● **What you are asked to do**:
Keep only the lines of the listing that include the word "putExtra", and copy them.

● **Exercise material**:
=====

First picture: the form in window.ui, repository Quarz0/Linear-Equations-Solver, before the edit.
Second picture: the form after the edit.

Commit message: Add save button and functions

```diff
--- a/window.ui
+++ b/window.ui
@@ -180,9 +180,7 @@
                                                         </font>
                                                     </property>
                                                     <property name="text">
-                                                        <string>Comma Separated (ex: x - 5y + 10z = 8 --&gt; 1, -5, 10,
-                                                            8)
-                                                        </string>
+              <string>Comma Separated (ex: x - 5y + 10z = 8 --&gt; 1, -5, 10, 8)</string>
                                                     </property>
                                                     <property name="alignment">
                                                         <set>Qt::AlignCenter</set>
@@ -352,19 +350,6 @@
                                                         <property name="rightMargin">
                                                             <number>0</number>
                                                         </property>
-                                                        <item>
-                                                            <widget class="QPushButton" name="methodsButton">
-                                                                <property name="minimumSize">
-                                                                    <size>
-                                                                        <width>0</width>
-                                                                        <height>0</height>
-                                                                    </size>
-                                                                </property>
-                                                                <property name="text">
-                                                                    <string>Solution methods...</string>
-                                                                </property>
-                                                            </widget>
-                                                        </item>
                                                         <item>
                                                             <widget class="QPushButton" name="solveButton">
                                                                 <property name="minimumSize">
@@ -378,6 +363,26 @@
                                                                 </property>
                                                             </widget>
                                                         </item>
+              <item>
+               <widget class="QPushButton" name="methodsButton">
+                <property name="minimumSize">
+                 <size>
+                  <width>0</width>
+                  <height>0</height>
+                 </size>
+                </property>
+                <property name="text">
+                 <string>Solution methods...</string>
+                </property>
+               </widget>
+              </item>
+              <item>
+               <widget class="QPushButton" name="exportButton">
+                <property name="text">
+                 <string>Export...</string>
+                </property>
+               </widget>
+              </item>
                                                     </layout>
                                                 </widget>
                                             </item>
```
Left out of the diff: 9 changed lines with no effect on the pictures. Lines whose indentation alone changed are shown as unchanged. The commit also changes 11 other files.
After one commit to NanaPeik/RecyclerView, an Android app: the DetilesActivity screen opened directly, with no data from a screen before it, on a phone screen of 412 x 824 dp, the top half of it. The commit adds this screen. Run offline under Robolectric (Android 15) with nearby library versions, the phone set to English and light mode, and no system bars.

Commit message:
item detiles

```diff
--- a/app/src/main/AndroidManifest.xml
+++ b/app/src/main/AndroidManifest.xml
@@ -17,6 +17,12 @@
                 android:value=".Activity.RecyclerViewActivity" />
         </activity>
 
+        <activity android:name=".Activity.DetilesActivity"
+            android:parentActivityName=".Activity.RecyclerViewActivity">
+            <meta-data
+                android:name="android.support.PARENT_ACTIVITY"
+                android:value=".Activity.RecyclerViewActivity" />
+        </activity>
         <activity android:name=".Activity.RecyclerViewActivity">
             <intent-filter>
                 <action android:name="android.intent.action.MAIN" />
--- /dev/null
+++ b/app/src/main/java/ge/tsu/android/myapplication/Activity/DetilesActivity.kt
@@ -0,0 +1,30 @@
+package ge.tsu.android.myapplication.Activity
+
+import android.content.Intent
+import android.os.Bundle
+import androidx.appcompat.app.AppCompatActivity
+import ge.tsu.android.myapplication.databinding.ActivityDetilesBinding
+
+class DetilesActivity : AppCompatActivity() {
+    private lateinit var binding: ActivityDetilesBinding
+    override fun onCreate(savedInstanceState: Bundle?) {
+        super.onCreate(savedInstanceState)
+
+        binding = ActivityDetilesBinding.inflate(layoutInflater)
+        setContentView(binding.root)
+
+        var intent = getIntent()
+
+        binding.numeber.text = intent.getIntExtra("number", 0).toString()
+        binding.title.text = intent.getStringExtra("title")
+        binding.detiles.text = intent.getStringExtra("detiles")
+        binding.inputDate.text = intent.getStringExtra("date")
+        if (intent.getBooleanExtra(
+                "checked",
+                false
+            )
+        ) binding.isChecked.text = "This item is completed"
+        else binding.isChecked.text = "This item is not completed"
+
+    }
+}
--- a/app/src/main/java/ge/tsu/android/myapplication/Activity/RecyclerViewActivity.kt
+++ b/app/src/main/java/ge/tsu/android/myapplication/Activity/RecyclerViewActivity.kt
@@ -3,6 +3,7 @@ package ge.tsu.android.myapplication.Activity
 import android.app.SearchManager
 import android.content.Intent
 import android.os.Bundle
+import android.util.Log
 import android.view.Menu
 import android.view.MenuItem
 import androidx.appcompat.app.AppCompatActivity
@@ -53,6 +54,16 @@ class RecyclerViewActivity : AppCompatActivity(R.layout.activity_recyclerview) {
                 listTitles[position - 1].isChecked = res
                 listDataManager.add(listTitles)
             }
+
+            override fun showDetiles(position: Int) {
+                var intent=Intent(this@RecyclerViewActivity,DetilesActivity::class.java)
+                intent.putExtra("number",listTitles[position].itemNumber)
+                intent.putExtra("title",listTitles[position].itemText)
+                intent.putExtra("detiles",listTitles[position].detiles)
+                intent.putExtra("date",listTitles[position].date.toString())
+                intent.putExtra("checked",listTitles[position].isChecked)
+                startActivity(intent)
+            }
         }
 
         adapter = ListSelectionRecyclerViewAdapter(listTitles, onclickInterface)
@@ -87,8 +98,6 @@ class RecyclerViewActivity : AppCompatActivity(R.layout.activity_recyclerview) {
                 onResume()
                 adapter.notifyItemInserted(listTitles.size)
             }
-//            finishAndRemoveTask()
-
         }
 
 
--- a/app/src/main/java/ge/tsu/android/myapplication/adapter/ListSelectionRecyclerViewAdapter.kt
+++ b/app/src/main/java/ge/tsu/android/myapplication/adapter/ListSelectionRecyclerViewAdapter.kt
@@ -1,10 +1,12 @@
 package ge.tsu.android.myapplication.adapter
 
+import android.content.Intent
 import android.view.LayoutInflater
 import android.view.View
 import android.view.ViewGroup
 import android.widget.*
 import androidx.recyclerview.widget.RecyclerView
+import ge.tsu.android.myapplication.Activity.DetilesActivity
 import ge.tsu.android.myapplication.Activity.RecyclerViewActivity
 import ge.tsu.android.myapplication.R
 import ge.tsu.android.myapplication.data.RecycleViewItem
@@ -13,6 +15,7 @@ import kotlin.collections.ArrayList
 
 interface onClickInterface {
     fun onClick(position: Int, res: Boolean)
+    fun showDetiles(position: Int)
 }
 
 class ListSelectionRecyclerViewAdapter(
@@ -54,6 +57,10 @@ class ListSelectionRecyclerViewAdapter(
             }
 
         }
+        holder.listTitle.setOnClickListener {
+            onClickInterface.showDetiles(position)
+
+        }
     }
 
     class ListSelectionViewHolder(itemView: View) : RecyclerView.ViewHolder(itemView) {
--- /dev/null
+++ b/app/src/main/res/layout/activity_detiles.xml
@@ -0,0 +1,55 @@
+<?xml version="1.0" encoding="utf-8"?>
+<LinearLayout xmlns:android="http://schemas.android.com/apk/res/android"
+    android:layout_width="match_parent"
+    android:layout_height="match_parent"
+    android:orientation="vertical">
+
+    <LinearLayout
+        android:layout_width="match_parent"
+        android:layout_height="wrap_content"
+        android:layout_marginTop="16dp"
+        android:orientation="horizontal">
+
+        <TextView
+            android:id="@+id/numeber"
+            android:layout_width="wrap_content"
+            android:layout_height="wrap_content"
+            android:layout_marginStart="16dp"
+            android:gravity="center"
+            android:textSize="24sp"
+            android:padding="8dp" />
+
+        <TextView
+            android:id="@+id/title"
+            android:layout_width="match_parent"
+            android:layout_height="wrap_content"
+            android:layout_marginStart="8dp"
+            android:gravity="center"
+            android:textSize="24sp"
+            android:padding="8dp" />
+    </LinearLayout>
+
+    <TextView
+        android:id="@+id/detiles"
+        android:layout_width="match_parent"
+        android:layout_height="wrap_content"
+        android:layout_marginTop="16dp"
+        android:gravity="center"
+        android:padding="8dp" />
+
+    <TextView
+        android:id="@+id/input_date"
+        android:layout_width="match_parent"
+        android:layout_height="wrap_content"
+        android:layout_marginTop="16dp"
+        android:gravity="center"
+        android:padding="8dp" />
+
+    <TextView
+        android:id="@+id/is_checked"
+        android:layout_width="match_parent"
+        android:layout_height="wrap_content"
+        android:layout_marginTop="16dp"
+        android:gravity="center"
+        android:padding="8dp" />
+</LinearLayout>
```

=====

● **Output for this exercise**:
+                intent.putExtra("number",listTitles[position].itemNumber)
+                intent.putExtra("title",listTitles[position].itemText)
+                intent.putExtra("detiles",listTitles[position].detiles)
+                intent.putExtra("date",listTitles[position].date.toString())
+                intent.putExtra("checked",listTitles[position].isChecked)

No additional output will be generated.